Texas, the 1930s--the years of the Great Depression. It was the Texas of great men: Dobie, Bedichek, Webb, the young Americo Paredes. And it was the Texas of May McCord and "Cocky" Thompson, the Reverend I. B. Loud, the Cajun Marcelle Comeaux, the black man they called "Grey Ghost," and all the other extraordinary "ordinary" people whom William A. Owens met in his travels.
"Up and down and sideways" across Texas, Owens traveled. His goal: to learn for himself what the diverse peoples of the state "believed in, yearned for, laughed at, fought over, as revealed in story and song." Tell me a story, sing me a song brings together both the songs he gathered--many accompanied by music--and Owens' warm reminiscences of his travels in the Texas of the Thirties and early Forties.
Wide-ranging perspectives on the bluegrass music legend
Determined to play the mandolin in a way it had never been played before, Bill Monroe distinguished himself in the mid-1930s with the Monroe Brothers, then began forming his own band, the Blue Grass Boys, in 1938. By the mid-1940s other bands had begun copying his sound, and a new style, bluegrass music, was born. While country music moved toward electrification, Monroe maintained his acoustic ensemble and developed his "high, lonesome sound," performing nearly up to his death in 1996.
Lively, heartfelt, and informative, The Bill Monroe Reader is a fitting tribute to the man and the musician who transformed the traditional music of western Kentucky into an international sensation. In this eclectic and richly illustrated reader, former Blue Grass Boy Tom Ewing gathers the most significant and illuminating of the many articles that have been written about Monroe. Through the writings of nearly sixty observers, interviewers, admirers, folklorists, and other scholars, along with Ewing's own astute commentary, The Bill Monroe Reader offers a multifaceted view of one of the most influential musicians of the twentieth century.

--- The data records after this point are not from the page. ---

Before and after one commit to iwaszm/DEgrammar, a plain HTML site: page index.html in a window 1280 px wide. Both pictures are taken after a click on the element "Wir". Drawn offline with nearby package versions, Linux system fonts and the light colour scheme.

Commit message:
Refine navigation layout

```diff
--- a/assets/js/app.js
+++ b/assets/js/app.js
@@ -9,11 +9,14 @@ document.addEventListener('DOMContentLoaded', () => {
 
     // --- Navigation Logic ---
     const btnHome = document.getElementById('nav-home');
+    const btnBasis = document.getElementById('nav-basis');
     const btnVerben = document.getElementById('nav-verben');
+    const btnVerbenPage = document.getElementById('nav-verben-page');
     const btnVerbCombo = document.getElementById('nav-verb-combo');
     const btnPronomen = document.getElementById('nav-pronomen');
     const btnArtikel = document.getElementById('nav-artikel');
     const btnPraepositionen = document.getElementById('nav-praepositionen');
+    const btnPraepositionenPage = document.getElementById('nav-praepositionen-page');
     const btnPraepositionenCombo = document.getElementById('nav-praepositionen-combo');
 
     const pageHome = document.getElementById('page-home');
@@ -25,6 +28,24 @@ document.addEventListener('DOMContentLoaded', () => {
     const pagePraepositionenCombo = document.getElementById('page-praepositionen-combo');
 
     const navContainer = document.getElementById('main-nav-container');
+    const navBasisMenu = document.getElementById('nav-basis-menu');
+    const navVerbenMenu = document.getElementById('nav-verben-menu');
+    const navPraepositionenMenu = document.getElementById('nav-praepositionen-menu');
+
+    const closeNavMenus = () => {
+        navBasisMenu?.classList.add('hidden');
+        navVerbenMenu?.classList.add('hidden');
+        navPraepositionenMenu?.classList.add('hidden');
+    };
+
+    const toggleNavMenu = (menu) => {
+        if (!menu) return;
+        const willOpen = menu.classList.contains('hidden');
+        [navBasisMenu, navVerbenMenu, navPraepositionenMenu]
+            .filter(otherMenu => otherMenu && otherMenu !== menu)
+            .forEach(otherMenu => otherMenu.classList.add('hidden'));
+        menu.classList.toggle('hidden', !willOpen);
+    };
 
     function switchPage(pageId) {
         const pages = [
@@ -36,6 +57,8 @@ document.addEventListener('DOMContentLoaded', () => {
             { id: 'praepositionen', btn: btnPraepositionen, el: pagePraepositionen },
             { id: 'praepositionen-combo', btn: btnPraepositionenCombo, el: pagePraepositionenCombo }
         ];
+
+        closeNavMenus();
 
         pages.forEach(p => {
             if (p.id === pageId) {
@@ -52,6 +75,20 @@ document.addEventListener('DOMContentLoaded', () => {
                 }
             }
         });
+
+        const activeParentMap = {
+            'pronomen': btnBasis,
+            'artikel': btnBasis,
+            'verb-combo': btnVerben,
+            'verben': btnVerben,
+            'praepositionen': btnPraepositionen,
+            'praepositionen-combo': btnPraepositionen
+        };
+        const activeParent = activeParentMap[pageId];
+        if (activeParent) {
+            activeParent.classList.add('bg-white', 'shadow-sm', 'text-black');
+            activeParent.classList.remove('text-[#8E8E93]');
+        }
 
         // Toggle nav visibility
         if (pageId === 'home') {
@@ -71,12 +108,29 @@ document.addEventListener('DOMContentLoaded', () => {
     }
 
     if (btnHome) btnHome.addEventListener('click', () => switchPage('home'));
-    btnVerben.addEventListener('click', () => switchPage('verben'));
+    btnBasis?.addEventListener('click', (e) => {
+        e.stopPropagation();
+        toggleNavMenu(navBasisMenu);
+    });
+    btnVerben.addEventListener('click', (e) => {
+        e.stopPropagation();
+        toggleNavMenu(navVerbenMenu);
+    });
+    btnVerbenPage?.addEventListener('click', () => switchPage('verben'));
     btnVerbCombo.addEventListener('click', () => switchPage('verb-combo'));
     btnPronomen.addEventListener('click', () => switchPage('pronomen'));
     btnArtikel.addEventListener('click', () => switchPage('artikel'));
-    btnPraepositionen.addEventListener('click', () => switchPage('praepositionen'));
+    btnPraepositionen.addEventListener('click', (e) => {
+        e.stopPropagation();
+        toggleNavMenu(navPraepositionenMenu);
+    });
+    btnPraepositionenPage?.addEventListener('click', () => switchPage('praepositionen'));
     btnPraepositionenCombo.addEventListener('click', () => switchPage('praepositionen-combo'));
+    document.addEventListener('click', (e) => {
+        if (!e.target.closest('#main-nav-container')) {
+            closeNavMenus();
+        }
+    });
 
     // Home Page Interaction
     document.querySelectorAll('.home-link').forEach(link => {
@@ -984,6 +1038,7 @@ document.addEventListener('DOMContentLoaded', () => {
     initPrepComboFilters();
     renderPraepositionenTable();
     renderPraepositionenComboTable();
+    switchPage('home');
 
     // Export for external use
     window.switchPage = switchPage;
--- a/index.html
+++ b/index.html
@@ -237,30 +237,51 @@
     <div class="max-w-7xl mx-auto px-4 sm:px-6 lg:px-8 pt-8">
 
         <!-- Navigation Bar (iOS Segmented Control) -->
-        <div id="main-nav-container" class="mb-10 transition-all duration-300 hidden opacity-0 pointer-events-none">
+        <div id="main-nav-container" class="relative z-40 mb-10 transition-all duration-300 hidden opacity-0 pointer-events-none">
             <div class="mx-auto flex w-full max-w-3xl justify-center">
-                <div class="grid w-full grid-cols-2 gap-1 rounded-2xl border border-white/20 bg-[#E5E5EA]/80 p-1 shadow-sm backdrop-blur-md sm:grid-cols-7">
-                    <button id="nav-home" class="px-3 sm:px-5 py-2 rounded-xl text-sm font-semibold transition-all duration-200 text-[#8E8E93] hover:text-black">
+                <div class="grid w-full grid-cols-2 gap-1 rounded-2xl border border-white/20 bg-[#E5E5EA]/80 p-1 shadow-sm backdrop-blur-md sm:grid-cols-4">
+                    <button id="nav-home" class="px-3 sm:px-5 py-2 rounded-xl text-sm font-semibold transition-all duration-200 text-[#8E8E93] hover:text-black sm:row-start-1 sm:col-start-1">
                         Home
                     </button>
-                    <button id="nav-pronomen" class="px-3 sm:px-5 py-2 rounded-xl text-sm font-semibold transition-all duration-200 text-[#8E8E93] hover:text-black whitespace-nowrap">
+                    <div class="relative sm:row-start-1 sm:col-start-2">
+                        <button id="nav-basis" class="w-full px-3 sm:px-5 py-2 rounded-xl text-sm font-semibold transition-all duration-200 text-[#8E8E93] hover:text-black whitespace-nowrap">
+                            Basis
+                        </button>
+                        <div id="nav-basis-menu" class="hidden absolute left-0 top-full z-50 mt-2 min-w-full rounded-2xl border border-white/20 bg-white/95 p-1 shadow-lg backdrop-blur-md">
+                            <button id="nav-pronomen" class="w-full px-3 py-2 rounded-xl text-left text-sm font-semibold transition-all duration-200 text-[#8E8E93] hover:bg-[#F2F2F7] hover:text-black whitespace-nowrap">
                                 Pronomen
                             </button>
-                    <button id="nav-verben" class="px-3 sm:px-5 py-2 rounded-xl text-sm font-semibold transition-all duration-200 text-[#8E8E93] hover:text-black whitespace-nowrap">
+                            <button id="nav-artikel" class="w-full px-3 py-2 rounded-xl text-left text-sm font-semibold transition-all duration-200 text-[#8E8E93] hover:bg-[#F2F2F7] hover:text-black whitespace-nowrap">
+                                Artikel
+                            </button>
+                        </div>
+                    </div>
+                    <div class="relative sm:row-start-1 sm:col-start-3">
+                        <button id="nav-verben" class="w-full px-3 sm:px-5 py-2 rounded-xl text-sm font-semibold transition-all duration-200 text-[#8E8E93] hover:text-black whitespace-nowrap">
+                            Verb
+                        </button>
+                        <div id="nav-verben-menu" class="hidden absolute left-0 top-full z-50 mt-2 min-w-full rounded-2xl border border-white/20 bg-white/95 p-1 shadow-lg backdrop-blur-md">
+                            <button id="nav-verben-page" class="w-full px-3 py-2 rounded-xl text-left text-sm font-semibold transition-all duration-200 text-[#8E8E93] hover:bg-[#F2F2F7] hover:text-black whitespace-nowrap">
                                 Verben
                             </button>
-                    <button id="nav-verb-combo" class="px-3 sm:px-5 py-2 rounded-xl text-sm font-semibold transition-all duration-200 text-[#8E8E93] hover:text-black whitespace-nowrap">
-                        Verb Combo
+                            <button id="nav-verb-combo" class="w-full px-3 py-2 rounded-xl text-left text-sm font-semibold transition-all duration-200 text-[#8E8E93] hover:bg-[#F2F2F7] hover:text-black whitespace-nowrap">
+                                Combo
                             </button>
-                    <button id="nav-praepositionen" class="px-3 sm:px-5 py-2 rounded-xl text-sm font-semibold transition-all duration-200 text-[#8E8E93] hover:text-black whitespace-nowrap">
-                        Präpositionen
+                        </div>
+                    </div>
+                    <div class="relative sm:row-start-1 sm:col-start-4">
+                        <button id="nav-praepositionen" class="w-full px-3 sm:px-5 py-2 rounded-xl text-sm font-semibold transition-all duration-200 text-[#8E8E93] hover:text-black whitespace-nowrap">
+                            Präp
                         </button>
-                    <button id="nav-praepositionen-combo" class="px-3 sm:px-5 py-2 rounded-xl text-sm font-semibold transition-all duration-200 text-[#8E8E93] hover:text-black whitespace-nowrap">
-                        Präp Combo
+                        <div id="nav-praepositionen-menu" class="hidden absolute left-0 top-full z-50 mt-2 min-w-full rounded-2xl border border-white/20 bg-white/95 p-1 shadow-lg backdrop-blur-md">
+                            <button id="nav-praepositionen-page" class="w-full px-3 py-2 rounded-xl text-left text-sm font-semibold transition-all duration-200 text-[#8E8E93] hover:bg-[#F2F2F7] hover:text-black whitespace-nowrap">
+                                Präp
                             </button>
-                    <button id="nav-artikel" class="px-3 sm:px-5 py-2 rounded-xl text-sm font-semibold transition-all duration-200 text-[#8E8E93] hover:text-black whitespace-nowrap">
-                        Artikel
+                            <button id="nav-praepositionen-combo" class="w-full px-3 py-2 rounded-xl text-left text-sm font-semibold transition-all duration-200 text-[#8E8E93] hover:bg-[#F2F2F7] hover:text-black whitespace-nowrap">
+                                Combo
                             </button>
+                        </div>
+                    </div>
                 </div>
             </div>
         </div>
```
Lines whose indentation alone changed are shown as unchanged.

How do you survive leaving everything you know to try to reconstruct your life and future in a new way? What do you carry with you on your journey to the new place? Migration looms large as a theme in twentieth-century African American life. Bernice Johnson Reagon uses this theme as a centering structure for four essays that examine different genres of African American sacred music as they manifested themselves throughout the twentieth century and within her own life. The first essay examines the evolution of gospel music by looking at the work of Charles Albert Tindley, Thomas Andrew Dorsey, Reverend Smallwood Williams, Roberta Martin, Pearl William Jones, and Richard Smallwood. In the next essay Reagon relates the story of Deacon William Reardon and the prayer bands that carried the tradition of South Carolina spirituals through the twentieth century in the communities of Washington DC, and Baltimore. The concert spiritual tradition is the subject of the third essay, and the final essay explores how stories about African American women of the nineteenth century became a source of strength for Reagon in her development as an African American woman, singer, fighter, and scholar.
Selected for contests and adjudications around the country, this incredible volume includes 11 favorite folk songs expertly crafted for solo voice and piano. Arranged by Alfred Music's finest writers, such as Philip Kern, Jay Althouse, Don Besig, Ruth Elaine Schram, and Carl Strommen. Titles: Amazing Grace * Danny Boy * 'Liza Jane * Greensleeves * Farewell, Lad (Ad u, Donzellet) * To the Sky * Scarborough Fair * She's Like the Swallow * Angels Through the Night (All Through the Night/All Night, All Day) * Homeward Bound * 'Cross the Wide Missouri. This title is available in SmartMusic.